» Work to be completed
Please take the lines from the one holding "name change" through the one holding "Also changed, not shown: hotels-forcats.md." in the data below and copy them exactly.

» Supplied data
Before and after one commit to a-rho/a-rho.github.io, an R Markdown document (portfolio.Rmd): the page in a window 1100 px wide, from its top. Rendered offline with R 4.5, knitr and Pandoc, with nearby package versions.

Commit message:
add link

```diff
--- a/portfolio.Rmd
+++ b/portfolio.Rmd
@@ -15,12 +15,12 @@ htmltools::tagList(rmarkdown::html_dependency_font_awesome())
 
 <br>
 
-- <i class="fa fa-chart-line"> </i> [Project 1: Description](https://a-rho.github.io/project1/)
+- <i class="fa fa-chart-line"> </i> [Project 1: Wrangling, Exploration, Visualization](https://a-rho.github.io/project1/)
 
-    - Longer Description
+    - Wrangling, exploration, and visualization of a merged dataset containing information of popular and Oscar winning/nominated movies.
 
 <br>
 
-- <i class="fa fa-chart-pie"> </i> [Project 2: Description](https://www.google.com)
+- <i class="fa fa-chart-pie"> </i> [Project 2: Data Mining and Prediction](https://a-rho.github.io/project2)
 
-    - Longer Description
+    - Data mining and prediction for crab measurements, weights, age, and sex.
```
--
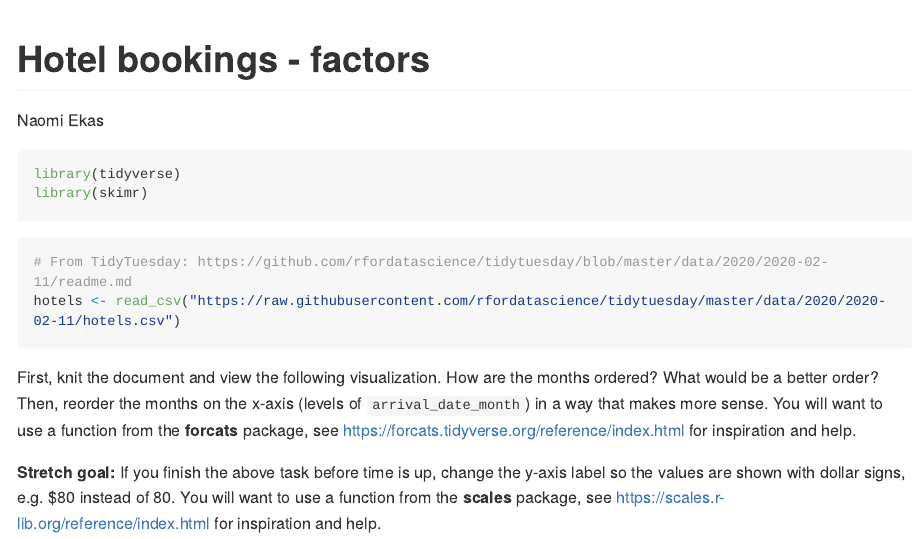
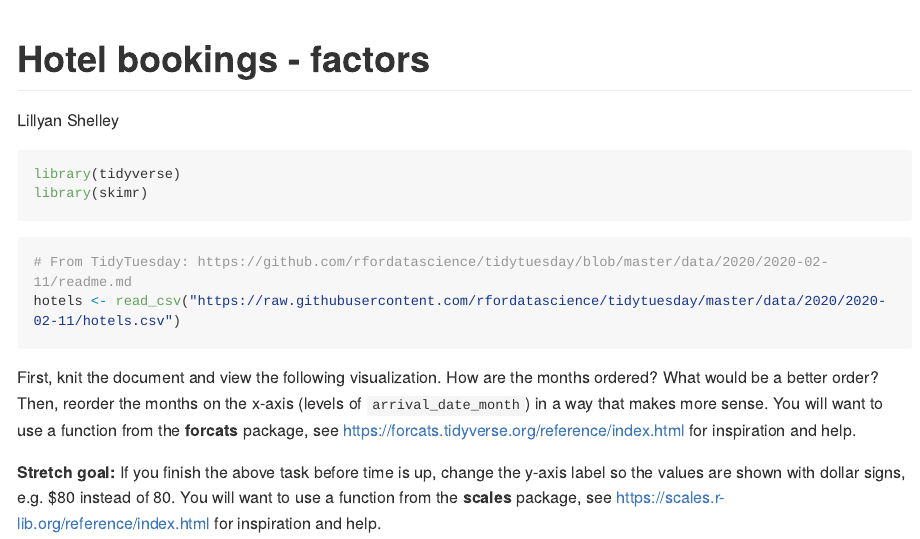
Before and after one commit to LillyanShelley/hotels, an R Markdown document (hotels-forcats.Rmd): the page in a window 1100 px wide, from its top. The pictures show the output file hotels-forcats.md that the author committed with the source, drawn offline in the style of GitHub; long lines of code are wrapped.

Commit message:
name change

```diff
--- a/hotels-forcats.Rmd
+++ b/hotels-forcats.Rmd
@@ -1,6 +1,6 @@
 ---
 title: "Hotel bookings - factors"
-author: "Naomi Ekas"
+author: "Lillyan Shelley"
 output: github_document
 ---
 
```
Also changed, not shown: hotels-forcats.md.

» Response to the exercise
name change

```diff
--- a/hotels-forcats.Rmd
+++ b/hotels-forcats.Rmd
@@ -1,6 +1,6 @@
 ---
 title: "Hotel bookings - factors"
-author: "Naomi Ekas"
+author: "Lillyan Shelley"
 output: github_document
 ---
 
```
Also changed, not shown: hotels-forcats.md.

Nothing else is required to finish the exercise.